Saved entries:

Segment Open

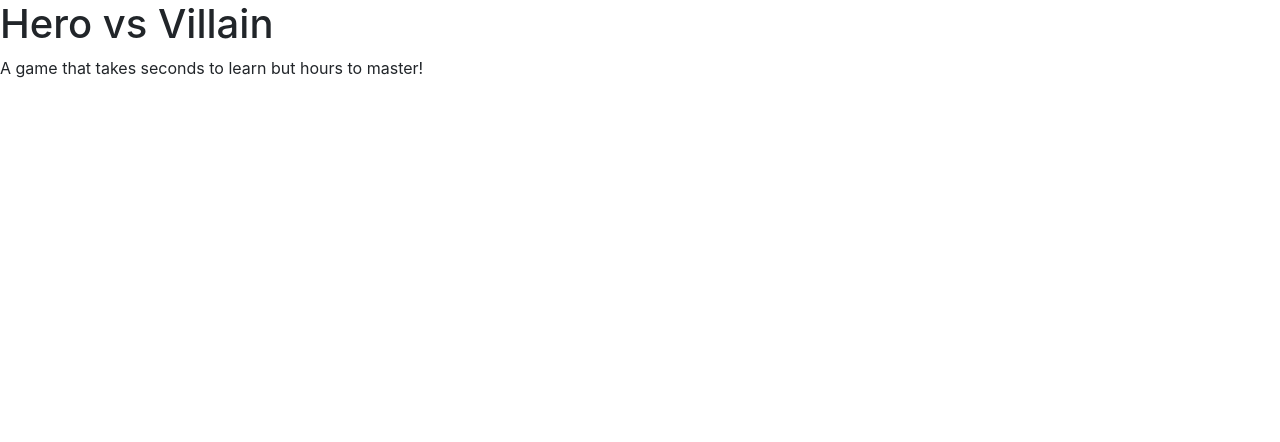
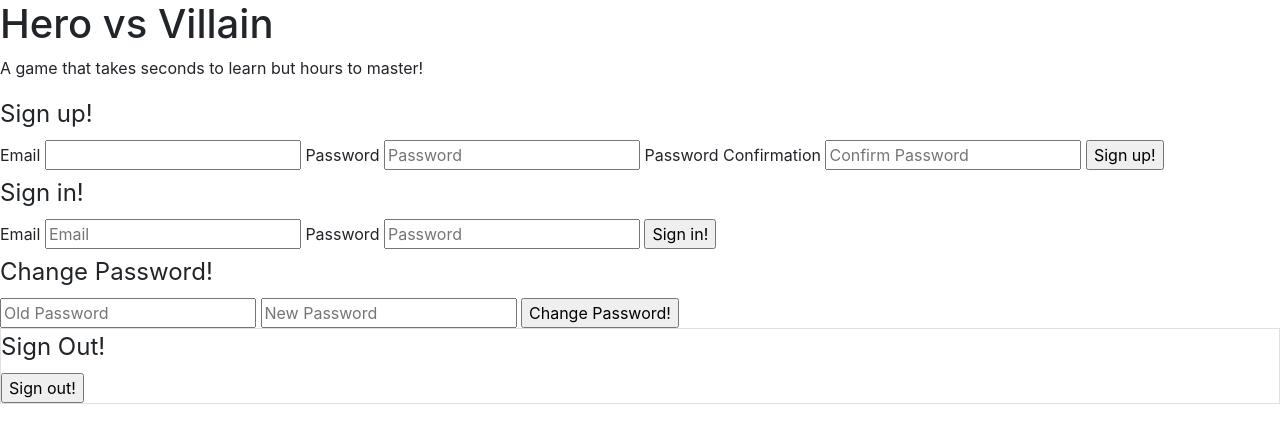
Before and after one commit to Crookinator/BATMAN-tic-tac-toe, a website built with webpack: page index.html in a window 1280 px wide. Built offline with nearby package versions, Linux system fonts and the light colour scheme.

Commit message:
Added Authentication HTML
Added the forms for authentication, sign up, and password change to the index.html file.

```diff
--- a/index.html
+++ b/index.html
@@ -1,20 +1,49 @@
 <!DOCTYPE html>
 <html>
 	<head>
-      <title>Hero Vs Villain</title>
-      <meta name="viewport" content="width=device-width, initial-scale=1">
+		<title>
+			Hero Vs Villain
+		</title>
+		<meta name="viewport" content="width=device-width, initial-scale=1"><!-- Do not add `link` tags-->
+		<link rel="shortcut icon" type="image/x-icon" href="favicon.ico"><!-- Do not add `script` tags-->
 
-      <!-- Do not add `link` tags-->
-      <link rel="shortcut icon" type="image/x-icon" href="favicon.ico">
-
-      <!-- Do not add `script` tags-->
 		<script src="public/vendor.js" type="text/javascript" charset="utf-8" defer></script>
 		<script src="public/application.js" type="text/javascript" charset="utf-8" defer></script>
 	</head>
 	<body>
-			<h1>Hero vs Villain</h1>
-			<p>A game that takes seconds to learn but hours to master!</p>
-
-
+		<h1>
+			Hero vs Villain
+		</h1>
+		<p>
+			A game that takes seconds to learn but hours to master!
+		</p>
+		<section>
+			<form id="signUpForm" name="signUpForm">
+				<fieldset>
+					<legend>Sign up!</legend> <label for="signUpEmail">Email</label> <input id="signUpEmail" type="email" name="credentials[email]" placeholder"Email""> <label for="sign-up-password">Password</label> <input id="sign-up-password" type="password" name="credentials[password]" placeholder="Password"> <label for="sign-up-password_confirmation">Password Confirmation</label> <input id="sign-up-password_confirmmation" type="password" name="credentials[password_confirmation]" placeholder="Confirm Password"> <input type="submit" value="Sign up!">
+				</fieldset>
+			</form>
+		</section>
+		<section>
+			<form id="sign-in-form" name="sign-in-form">
+				<fieldset>
+					<legend>Sign in!</legend> <label for="sign-in-email">Email</label> <input id="sign-in-email" type="email" name="credentials[email]" placeholder="Email"> <label for="sign-in-password">Password</label> <input id="sign-in-password" type="password" name="credentials[password]" placeholder="Password"> <input type="submit" value="Sign in!">
+				</fieldset>
+			</form>
+		</section>
+		<section>
+			<form id="change-password-form" name="change-password-form">
+				<fieldset>
+					<legend>Change Password!</legend> <input type="password" name="passwords[old]" placeholder="Old Password"> <input type="password" name="passwords[new]" placeholder="New Password"> <input type="submit" value="Change Password!">
+				</fieldset>
+			</form>
+		</section>
+		<section>
+			<form id="sign-out-form" class="border" name="sign-out-form">
+				<fieldset>
+					<legend>Sign Out!</legend> <input type="submit" value="Sign out!">
+				</fieldset>
+			</form>
+		</section>
 	</body>
 </html>
```
Lines whose indentation alone changed are shown as unchanged.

Segment Closed

Goal of the exercise: In the records shown above, how many lines include the word "title"? Answer with the number only.

Reply to the task: 3